"Women who are desperate to not have a child and are not willing to consider pregnancy termination, have to take their contraceptive options seriously," she said.

"For them, the only thing I can promise [that will be effective] is abstinence."

Despite being sterilised, Emma Brown is taking that route: "I’m too scared to have sex," she told The Mirror. "It's not worth the stress."

But Dr Mansberg urges couples not to take that decision lightly, or without seeking medical and psychological help. Chiefly because the implications for intimacy can be like "lobbing a hand grenade into a relationship".

"I don't want women reading this woman's story and thinking, 'My goodness, I can't trust contraception. What's the point? Abstinence is all there is.' Because contraceptive failures are rare. And [should one occur] the two outcomes that are offered to women - having the child or termination of pregnancy - could be considered by women as real options," she said.

"On the whole, each major form of contraception is extremely good. And we can nearly always find something that will work for you."

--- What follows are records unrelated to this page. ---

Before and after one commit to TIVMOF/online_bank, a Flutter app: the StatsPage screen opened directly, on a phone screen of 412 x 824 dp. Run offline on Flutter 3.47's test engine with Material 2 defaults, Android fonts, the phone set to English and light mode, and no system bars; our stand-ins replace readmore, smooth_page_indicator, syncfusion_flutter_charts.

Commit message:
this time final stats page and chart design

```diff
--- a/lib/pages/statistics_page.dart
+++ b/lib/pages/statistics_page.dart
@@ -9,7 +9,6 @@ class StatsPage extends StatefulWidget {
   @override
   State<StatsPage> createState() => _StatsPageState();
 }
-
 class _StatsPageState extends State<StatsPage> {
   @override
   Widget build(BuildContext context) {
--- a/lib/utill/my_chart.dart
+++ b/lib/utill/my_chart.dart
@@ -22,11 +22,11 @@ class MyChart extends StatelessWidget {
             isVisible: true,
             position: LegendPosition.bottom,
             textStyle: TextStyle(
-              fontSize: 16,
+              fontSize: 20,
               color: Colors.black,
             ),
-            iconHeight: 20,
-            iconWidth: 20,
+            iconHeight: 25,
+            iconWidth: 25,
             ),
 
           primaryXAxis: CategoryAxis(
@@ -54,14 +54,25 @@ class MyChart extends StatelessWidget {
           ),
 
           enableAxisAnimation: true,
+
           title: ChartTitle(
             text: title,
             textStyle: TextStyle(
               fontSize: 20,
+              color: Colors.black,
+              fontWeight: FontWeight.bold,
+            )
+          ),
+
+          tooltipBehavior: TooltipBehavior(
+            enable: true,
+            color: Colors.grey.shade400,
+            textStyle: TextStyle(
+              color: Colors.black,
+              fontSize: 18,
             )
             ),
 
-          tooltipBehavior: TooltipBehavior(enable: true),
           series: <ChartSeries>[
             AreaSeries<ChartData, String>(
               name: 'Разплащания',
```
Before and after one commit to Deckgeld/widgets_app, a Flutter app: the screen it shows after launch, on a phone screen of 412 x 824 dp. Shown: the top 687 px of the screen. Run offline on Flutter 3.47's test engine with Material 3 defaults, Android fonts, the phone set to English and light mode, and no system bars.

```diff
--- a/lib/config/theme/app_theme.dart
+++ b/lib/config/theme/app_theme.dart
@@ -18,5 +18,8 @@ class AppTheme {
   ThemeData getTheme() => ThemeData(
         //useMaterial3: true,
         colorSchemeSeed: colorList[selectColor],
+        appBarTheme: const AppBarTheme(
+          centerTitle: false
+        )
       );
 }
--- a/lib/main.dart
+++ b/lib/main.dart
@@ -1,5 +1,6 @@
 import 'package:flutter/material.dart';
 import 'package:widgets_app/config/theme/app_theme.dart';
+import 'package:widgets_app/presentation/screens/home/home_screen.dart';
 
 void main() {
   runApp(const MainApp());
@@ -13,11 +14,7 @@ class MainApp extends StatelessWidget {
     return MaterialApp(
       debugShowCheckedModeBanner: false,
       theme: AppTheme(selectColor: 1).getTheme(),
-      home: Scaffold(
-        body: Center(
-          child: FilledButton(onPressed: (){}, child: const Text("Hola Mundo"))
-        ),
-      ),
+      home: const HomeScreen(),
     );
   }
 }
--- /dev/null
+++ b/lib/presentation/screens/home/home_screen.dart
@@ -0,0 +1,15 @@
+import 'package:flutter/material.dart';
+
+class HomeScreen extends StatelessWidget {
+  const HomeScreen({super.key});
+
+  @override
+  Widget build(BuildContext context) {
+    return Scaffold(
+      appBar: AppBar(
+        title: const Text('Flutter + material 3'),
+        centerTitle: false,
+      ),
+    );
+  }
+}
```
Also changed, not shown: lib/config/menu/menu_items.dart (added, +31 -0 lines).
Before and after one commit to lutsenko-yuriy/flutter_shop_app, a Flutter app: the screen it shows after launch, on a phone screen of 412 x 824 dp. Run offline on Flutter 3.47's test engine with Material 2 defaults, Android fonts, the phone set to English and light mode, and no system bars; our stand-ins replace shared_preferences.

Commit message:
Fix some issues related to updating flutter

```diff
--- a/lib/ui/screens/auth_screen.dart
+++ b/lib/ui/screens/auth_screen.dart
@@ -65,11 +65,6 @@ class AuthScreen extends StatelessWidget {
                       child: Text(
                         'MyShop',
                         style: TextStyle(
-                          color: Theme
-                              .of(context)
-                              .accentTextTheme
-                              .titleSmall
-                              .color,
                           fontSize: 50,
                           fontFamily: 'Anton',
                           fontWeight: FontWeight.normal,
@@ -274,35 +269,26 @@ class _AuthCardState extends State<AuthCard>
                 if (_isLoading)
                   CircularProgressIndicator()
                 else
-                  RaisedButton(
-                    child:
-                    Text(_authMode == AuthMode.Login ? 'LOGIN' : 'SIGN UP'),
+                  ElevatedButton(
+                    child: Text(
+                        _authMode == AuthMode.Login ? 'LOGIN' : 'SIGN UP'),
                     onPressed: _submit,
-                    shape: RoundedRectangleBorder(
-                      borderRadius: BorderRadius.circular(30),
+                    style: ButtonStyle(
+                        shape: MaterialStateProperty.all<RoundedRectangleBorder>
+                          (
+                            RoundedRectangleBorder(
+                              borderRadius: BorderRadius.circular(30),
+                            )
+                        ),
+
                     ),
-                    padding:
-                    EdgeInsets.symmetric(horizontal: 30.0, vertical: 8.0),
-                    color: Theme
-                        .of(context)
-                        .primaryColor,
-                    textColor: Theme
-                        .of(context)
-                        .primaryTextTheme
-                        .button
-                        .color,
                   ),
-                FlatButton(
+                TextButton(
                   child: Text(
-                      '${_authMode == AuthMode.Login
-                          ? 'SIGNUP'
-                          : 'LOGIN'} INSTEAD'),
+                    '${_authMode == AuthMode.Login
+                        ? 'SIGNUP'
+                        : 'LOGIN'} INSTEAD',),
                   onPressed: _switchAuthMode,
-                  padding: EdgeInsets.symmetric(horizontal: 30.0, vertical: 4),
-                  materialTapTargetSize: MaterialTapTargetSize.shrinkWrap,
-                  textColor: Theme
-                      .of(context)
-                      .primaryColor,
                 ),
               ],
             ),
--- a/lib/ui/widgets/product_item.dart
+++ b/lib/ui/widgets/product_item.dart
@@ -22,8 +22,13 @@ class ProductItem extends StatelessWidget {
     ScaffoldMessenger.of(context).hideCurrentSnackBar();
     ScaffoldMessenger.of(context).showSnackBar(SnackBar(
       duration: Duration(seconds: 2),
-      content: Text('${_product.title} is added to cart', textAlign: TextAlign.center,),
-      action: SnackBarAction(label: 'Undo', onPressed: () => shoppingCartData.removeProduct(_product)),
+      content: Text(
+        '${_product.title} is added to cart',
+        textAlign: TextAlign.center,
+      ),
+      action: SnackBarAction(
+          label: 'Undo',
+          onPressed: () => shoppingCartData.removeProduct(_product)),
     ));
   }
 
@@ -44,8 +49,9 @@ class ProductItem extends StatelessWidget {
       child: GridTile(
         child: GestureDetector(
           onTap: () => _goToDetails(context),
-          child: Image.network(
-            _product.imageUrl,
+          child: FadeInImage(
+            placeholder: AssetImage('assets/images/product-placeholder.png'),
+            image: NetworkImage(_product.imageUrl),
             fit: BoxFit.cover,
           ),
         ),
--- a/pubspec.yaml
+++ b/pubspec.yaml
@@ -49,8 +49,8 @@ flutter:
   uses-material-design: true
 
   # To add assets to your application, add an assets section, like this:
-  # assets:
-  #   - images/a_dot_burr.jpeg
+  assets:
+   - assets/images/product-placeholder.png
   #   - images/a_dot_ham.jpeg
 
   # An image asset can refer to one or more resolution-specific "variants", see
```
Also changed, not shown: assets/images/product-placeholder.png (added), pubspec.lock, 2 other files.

For information about contraception options, please visit your GP or consult your state's family planning service (see here for details).